The GardensKing's Stairs Gardens (also known locally as Park 2000) is one of the last remaining riverside parks in London. It is a beautiful green space which is bordered by Jamaica Road to the south, Fulford Street to the west, the houses of Elephant Lane and King Stairs Close and Mayflower Street to the east and the River Thames to the north.
The park was awarded a considerable sum of money by the National Lottery Fund in 1998 and underwent a refurbishment programme and the popular children's playground was designed in consultation with the local community. King's Stairs Gardens is used by joggers, walkers and cyclists on the Thames Path and it is hard to find space on the grassy knoll in the summertime. It is in a densely populated residential area and for most people that don't have gardens themselves, this is their garden. For children the entire park is their playground, to meet with friends, to run, to play, to climb and to be free from the confines of their balconies or patios. It is a tranquil spot and often described as an oasis. You would not know that you were in the inner part of London, only for the magnificent views of its landmarks. Tourists enjoy the trail to historic Rotherhithe village and stop at this very spot to reach for their cameras to capture the riverside vista.

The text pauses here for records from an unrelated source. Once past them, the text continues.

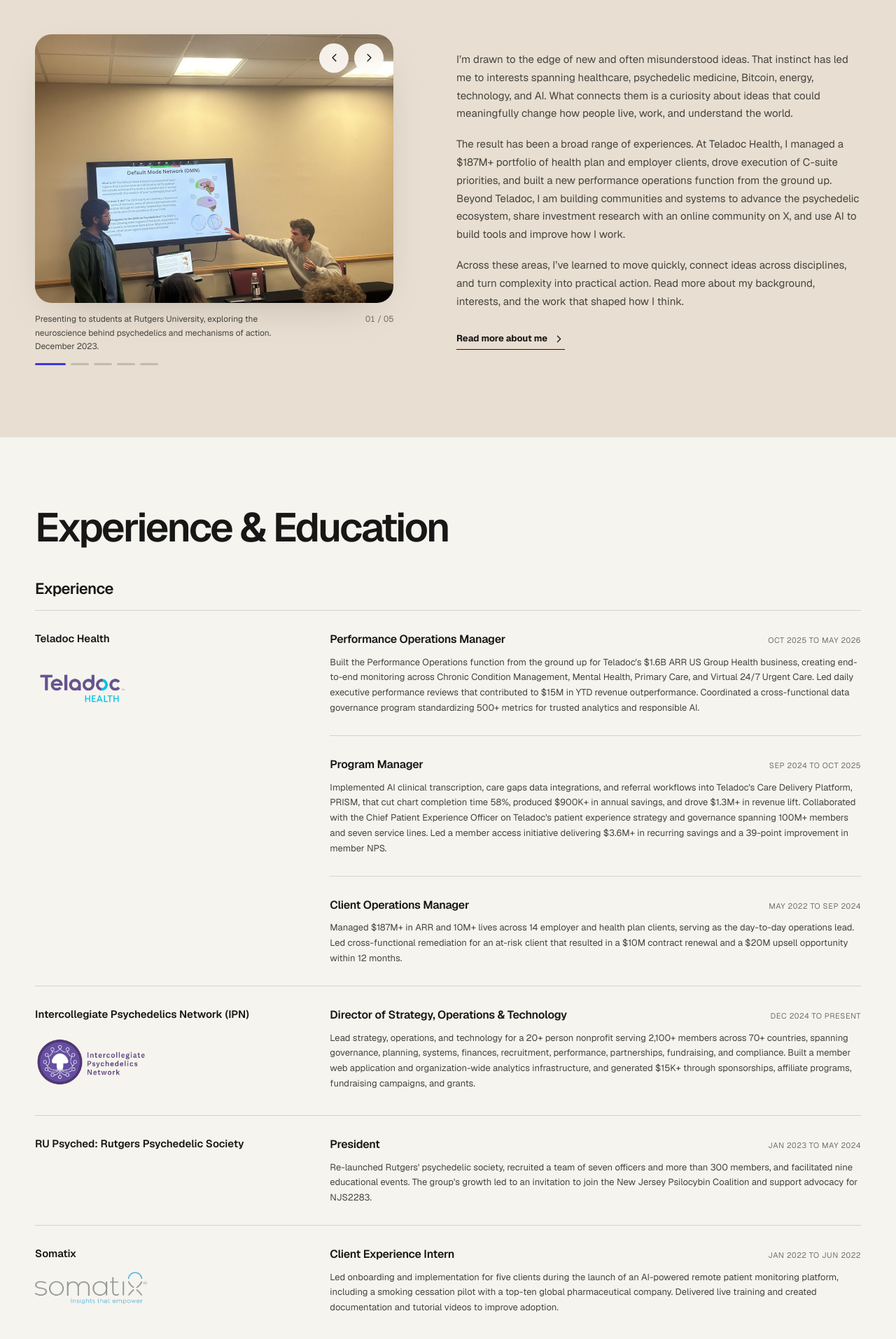
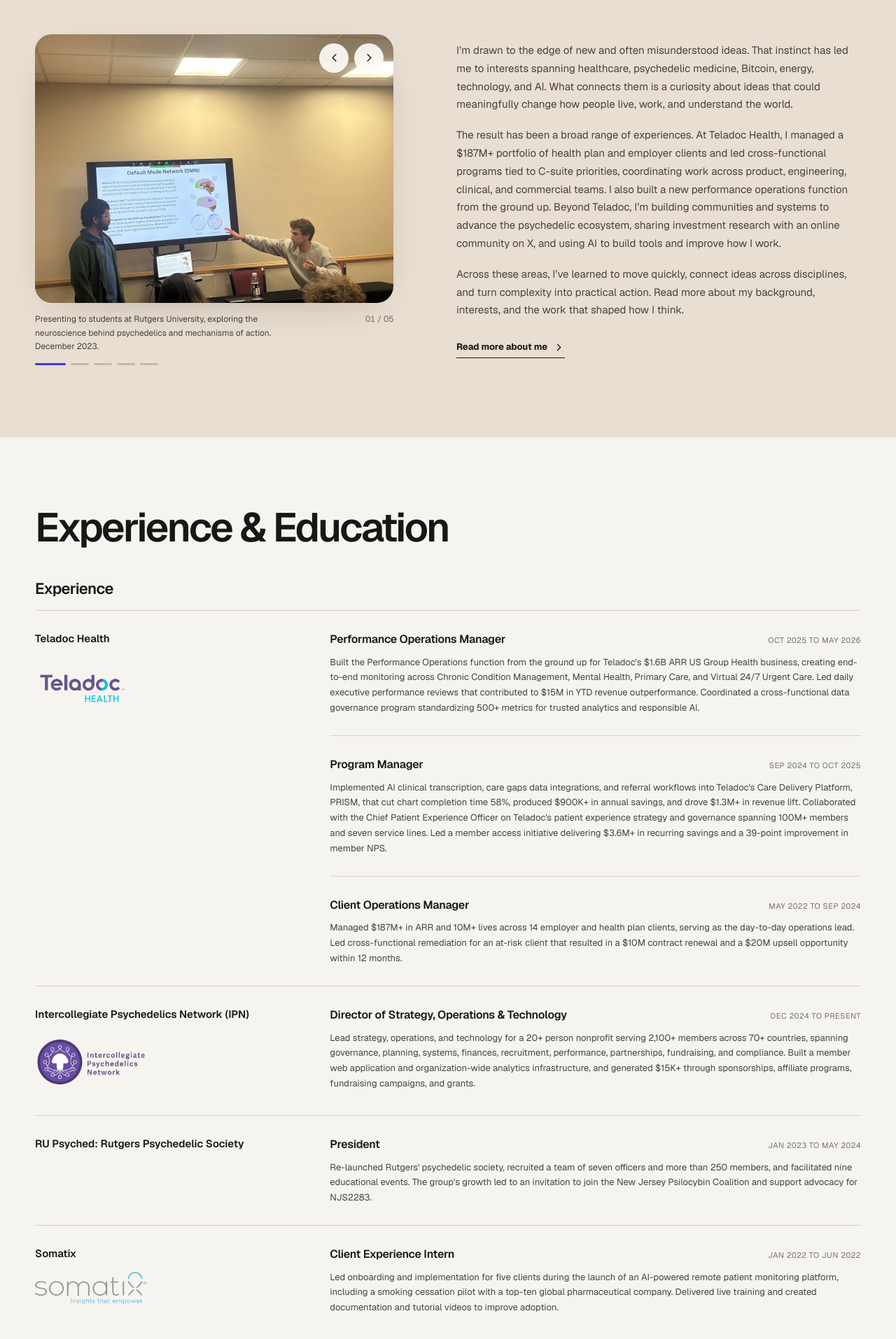
Before and after one commit to justincornetta/personal-website, a Next.js app: page / in a window 1280 px wide. Shown: the part 901-2815 px from the top of the page at 70% size. Built offline with nearby package versions, Linux system fonts and the light colour scheme.

Commit message:
Update homepage about and experience copy

```diff
--- a/src/components/homepage-redesign.tsx
+++ b/src/components/homepage-redesign.tsx
@@ -80,7 +80,7 @@
   roles: [{
     role: "President",
     date: "Jan 2023 to May 2024",
-    copy: "Re-launched Rutgers' psychedelic society, recruited a team of seven officers and more than 300 members, and facilitated nine educational events. The group's growth led to an invitation to join the New Jersey Psilocybin Coalition and support advocacy for NJS2283."
+    copy: "Re-launched Rutgers' psychedelic society, recruited a team of seven officers and more than 250 members, and facilitated nine educational events. The group's growth led to an invitation to join the New Jersey Psilocybin Coalition and support advocacy for NJS2283."
   }]
 }, {
   org: "Somatix",
@@ -211,7 +211,7 @@
                 <div className="about-copy">
                   <div className="about-body reveal reveal-2">
                     <p>I’m drawn to the edge of new and often misunderstood ideas. That instinct has led me to interests spanning healthcare, psychedelic medicine, Bitcoin, energy, technology, and AI. What connects them is a curiosity about ideas that could meaningfully change how people live, work, and understand the world.</p>
-                    <p>The result has been a broad range of experiences. At Teladoc Health, I managed a $187M+ portfolio of health plan and employer clients, drove execution of C-suite priorities, and built a new performance operations function from the ground up. Beyond Teladoc, I am building communities and systems to advance the psychedelic ecosystem, share investment research with an online community on X, and use AI to build tools and improve how I work.</p>
+                    <p>The result has been a broad range of experiences. At Teladoc Health, I managed a $187M+ portfolio of health plan and employer clients and led cross-functional programs tied to C-suite priorities, coordinating work across product, engineering, clinical, and commercial teams. I also built a new performance operations function from the ground up. Beyond Teladoc, I’m building communities and systems to advance the psychedelic ecosystem, sharing investment research with an online community on X, and using AI to build tools and improve how I work.</p>
                     <p>Across these areas, I’ve learned to move quickly, connect ideas across disciplines, and turn complexity into practical action. Read more about my background, interests, and the work that shaped how I think.</p>
                   </div>
                   <Link className="text-link reveal reveal-3" href="/about">
```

As described on Southwark Council's website 'Rotherhithe itself is one of London's hidden gems - lovingly preserved and rebuilt around the docks. Rich in history and architecture, the Rotherhithe peninsula boasts some of the best views of London's iconic skylines - from the City to Canary Wharf. It is a great place to visit and a unique place to live.'
The park has been designated as a Site of Importance for Nature Conservation. It contributes to an unbroken green corridor from Surrey Quays to the Thames. King Stairs Gardens has many mature trees and provides an important mix of habitats which is important to local wildlife.
King's Stairs Gardens has its connections with royalty. King Edward III used the stairs to access his manor house on Bermondsey Wall East. The Jubilee stone, which is situated by the riverside, was unveiled by Their Royal Highnesses The Earl and Countess of Wessex on 5 July 2002 to commemorate the Golden Jubilee of Queen Elizabeth II. It replaced an earlier stone unveiled by The Queen herself on the occasion of her Silver Jubilee in 1977.
Slide show of King's Stairs Gardens
Google map of King's Stairs Gardens
Thames Water's Plans